**Aim of the task**
Every entry, from the first line to the last, should be output exactly.
++++++
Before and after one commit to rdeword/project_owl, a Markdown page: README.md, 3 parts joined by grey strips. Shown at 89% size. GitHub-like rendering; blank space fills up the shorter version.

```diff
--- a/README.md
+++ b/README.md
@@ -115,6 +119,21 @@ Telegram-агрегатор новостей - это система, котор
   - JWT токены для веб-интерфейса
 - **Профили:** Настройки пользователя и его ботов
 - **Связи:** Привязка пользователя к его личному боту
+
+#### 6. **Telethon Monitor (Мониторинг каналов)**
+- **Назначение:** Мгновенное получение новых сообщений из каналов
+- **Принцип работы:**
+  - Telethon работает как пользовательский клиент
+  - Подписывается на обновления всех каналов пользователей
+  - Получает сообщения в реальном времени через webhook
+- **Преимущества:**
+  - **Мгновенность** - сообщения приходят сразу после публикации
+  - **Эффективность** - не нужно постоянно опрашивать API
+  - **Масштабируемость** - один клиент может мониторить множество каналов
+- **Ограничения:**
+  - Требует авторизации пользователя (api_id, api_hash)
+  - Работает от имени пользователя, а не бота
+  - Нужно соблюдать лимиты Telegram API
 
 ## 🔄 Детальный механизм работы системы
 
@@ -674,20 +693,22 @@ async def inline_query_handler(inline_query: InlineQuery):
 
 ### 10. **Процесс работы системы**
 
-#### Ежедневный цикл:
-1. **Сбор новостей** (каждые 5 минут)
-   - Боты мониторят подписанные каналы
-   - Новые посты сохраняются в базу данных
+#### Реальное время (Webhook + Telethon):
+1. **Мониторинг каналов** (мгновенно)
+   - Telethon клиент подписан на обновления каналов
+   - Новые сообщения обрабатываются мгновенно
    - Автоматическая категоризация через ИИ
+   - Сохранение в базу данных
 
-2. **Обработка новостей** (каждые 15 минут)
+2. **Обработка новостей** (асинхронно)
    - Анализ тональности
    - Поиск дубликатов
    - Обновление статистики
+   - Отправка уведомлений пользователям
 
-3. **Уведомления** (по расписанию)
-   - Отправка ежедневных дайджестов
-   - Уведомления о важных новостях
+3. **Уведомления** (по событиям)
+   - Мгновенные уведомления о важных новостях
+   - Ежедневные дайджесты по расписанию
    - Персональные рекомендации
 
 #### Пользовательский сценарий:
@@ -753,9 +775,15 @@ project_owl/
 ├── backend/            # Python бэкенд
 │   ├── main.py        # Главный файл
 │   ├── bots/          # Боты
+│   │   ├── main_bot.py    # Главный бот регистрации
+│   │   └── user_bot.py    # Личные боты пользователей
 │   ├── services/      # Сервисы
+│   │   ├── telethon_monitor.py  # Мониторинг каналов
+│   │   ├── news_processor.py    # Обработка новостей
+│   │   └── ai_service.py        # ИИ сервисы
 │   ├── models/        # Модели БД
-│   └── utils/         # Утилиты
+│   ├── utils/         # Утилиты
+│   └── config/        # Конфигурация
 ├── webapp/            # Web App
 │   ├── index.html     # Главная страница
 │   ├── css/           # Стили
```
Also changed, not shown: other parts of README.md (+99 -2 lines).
++++++
**Written solution**
Before and after one commit to rdeword/project_owl, a Markdown page: README.md, 3 parts joined by grey strips. Shown at 89% size. GitHub-like rendering; blank space fills up the shorter version.

```diff
--- a/README.md
+++ b/README.md
@@ -115,6 +119,21 @@ Telegram-агрегатор новостей - это система, котор
   - JWT токены для веб-интерфейса
 - **Профили:** Настройки пользователя и его ботов
 - **Связи:** Привязка пользователя к его личному боту
+
+#### 6. **Telethon Monitor (Мониторинг каналов)**
+- **Назначение:** Мгновенное получение новых сообщений из каналов
+- **Принцип работы:**
+  - Telethon работает как пользовательский клиент
+  - Подписывается на обновления всех каналов пользователей
+  - Получает сообщения в реальном времени через webhook
+- **Преимущества:**
+  - **Мгновенность** - сообщения приходят сразу после публикации
+  - **Эффективность** - не нужно постоянно опрашивать API
+  - **Масштабируемость** - один клиент может мониторить множество каналов
+- **Ограничения:**
+  - Требует авторизации пользователя (api_id, api_hash)
+  - Работает от имени пользователя, а не бота
+  - Нужно соблюдать лимиты Telegram API
 
 ## 🔄 Детальный механизм работы системы
 
@@ -674,20 +693,22 @@ async def inline_query_handler(inline_query: InlineQuery):
 
 ### 10. **Процесс работы системы**
 
-#### Ежедневный цикл:
-1. **Сбор новостей** (каждые 5 минут)
-   - Боты мониторят подписанные каналы
-   - Новые посты сохраняются в базу данных
+#### Реальное время (Webhook + Telethon):
+1. **Мониторинг каналов** (мгновенно)
+   - Telethon клиент подписан на обновления каналов
+   - Новые сообщения обрабатываются мгновенно
    - Автоматическая категоризация через ИИ
+   - Сохранение в базу данных
 
-2. **Обработка новостей** (каждые 15 минут)
+2. **Обработка новостей** (асинхронно)
    - Анализ тональности
    - Поиск дубликатов
    - Обновление статистики
+   - Отправка уведомлений пользователям
 
-3. **Уведомления** (по расписанию)
-   - Отправка ежедневных дайджестов
-   - Уведомления о важных новостях
+3. **Уведомления** (по событиям)
+   - Мгновенные уведомления о важных новостях
+   - Ежедневные дайджесты по расписанию
    - Персональные рекомендации
 
 #### Пользовательский сценарий:
@@ -753,9 +775,15 @@ project_owl/
 ├── backend/            # Python бэкенд
 │   ├── main.py        # Главный файл
 │   ├── bots/          # Боты
+│   │   ├── main_bot.py    # Главный бот регистрации
+│   │   └── user_bot.py    # Личные боты пользователей
 │   ├── services/      # Сервисы
+│   │   ├── telethon_monitor.py  # Мониторинг каналов
+│   │   ├── news_processor.py    # Обработка новостей
+│   │   └── ai_service.py        # ИИ сервисы
 │   ├── models/        # Модели БД
-│   └── utils/         # Утилиты
+│   ├── utils/         # Утилиты
+│   └── config/        # Конфигурация
 ├── webapp/            # Web App
 │   ├── index.html     # Главная страница
 │   ├── css/           # Стили
```
Also changed, not shown: other parts of README.md (+99 -2 lines).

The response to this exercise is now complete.